In Social Justice Warriors, you’re on the front lines of arguing on the Internet. From behind a keyboard, you take on the horde of racist, sexist trolls who turned the term ‘social justice warrior’ into an attack on anyone who advocates for better gender and racial politics in video games. With the game’s debut on the popular Steam computer game platform in February, it’s now in front of a much larger audience. So I gave it a try.
Social Justice Warriors sounds pretty clear-cut. You fight with trolls one-by-one, lowering their sanity and reputation with arguments and personal attacks, while trying to keep your own sanity and reputation from dropping too low and forcing you to log off. They attack with all-too-real troll arguments, things like “if he didn’t want to get shot, he shouldn’t have dressed like that.” It’s enough to get your blood boiling.
That’s when you start considering a personal attack. You’ve been sticking to reasoned arguments so far, but this troll clearly isn’t going to listen. You fling a personal attack, bringing the troll’s sanity and reputation way down, but it takes some of your reputation down with it. You don’t look good mud-slinging either, even when it’s for a good cause. That conflict, between wanting to take down the vile trolls at any cost, and preserving your own mental health and good name, is the one that animates Social Justice Warriors. You always have the option to make a more effective personal attack, but it will always come at a cost. Do you avoid personal attacks entirely? Bring them out only when you’re in a tough spot? Or do you immediately take the fight to the gutter?
The game’s creator, Eric Ford, told ThinkProgress via email that dilemma is central to the game experience. “The game’s very first menu offers the choice to ‘Battle for Social Justice’ or ‘Don’t Battle for Social Justice’,” he said, “questioning whether the conflict should even be viewed as warfare or fought at all.” Choosing not to fight exits the game. If you choose to continue, you’ll get to pick a class.
As a social justice paladin, typically a sort of righteous holy warrior in video games, you can “dismember their claims with your logic,” rebroadcast their message to be attacked by others, or go for the personal attack. As a mage, a class that fights with magic in other games, you blog about the perils of injustice and write rebuttals. As a rogue, typically a sort of sneaky thief, you believe that all is fair in the fight against the trolls, so all of your attacks involve character assassination and backstabbing.

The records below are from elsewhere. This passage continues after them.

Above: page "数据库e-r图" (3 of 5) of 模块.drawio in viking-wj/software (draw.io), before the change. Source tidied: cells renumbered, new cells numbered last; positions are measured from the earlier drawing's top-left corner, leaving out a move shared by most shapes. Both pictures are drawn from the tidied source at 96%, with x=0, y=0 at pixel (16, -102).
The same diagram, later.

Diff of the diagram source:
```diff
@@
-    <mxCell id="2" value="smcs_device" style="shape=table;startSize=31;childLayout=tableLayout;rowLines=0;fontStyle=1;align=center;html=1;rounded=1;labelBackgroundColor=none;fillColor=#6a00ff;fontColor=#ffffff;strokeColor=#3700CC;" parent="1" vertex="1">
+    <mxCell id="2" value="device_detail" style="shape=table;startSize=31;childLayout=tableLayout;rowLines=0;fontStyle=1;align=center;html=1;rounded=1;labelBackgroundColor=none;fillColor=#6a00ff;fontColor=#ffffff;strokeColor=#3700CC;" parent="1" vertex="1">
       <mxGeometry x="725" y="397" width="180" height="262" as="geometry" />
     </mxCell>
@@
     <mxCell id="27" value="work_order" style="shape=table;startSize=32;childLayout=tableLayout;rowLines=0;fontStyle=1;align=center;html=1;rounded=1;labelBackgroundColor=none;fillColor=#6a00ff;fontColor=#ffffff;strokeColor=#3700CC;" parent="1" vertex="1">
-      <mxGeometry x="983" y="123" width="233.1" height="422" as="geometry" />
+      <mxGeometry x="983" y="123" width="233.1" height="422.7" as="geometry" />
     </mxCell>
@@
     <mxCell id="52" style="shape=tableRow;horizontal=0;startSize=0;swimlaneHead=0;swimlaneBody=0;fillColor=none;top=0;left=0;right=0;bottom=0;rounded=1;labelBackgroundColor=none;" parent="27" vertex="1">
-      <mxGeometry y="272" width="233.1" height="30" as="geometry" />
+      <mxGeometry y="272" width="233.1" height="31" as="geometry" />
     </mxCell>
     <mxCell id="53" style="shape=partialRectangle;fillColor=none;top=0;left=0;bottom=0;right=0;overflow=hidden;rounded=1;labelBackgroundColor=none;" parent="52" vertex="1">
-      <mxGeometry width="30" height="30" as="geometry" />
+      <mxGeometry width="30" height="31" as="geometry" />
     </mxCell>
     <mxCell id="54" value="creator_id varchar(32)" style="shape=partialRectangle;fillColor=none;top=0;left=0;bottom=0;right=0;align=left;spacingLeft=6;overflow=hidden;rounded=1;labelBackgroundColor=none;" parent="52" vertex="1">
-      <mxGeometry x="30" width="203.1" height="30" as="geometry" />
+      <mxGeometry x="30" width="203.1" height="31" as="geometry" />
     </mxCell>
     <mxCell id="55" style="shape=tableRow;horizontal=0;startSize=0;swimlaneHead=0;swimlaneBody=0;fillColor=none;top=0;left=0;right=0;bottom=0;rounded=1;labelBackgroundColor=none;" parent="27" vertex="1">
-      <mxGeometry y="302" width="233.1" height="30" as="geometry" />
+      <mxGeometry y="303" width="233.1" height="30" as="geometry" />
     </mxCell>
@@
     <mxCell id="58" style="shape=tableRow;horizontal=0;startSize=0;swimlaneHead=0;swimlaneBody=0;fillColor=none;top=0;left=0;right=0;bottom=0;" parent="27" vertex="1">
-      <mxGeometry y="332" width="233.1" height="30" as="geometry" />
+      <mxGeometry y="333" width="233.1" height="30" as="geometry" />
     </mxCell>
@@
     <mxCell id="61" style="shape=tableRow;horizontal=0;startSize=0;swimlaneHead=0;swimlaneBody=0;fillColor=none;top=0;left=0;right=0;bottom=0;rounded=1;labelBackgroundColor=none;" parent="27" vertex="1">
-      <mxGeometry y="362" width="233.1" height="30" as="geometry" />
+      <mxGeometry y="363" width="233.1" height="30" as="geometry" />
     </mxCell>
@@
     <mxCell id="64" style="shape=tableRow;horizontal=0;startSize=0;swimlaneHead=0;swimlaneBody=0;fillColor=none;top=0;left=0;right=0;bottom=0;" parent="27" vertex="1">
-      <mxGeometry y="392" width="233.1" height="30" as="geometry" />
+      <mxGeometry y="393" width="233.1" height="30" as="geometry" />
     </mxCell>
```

Ford says that temptation is purposeful. “There’s always a danger of things escalating into an us-vs-them conflict where disproving your opponent — winning — takes precedence over principles,” he said. “The game’s high score table encourages you to defeat more and more trolls, adding to the temptation to use your character’s own ad hominem attacks to dispatch trolls more quickly.”
It’s odd to say about a game, but Social Justice Warriors is at its best when it frustrates the player and makes them uncomfortable. For one thing, there’s no winning the game. The trolls will keep coming as long as you’re willing and able to fight them. “Once you’ve embarked down the path of correcting every incorrect statement an anonymous stranger is making online,” Ford said, “the only inevitable outcomes are that your patience is exhausted by frustration, your reputation is obliterated by the trolls’ defamation or your own actions, or you give up in disgust.”
While Ford has insisted the game isn’t pro- or anti-social justice warrior, his political sympathies are clear enough in the game. “We already ended racism like 40 years ago,” the troll says. “If you don’t think female privilege is real, you’re the real sexist.” They’re both laughably ridiculous, and sadly the kind of thing right wing trolls actually say. Your rebuttals are typically well-reasoned and sensible — at least until the trolls wear your sanity down.
You might expect that it would be cathartic getting to obliterate trolls in a controlled environment, but for me, the futility was overwhelming. Defeat a troll, and you’ll get a small boost to your own sanity and reputation. Then a new troll who looks exactly the same (and exactly the same as you) pops up a second later. That all contributes to a pretty short play time. Once you’ve tried out the classes and seen a good portion of what the game has to offer, it’s probably been a half hour or an hour. But for $7.99 on Steam, or less when it’s on sale, it’s worth trying out.
Social Justice Warriors excels at something only games can really do. It puts you in a position where you have to think and act like someone else, where you’re subject to the same temptations and lack of options they have. In that way, it reminds me of Papers, Please, where you’re the immigration inspector in a repressive state, forced to decide regularly between human decency and doing your job to feed your family. It also reminds me of Cart Life, where you play a street vendor struggling to get by, and the game really makes you feel every screw up as you spiral into poverty.
Despite Social Justice Warrior’s sense of futility for players, it isn’t “intended to suggest that racist, sexist, or other offensive comments shouldn’t be confronted online,” Ford said. The goal is to encourage critical thinking on how it can be done more effectively, and at less cost to the real-world social justice warriors. Social Justice Warriors doesn’t have an answer to the question of what that would look like, but it does encourage us to try and figure it out.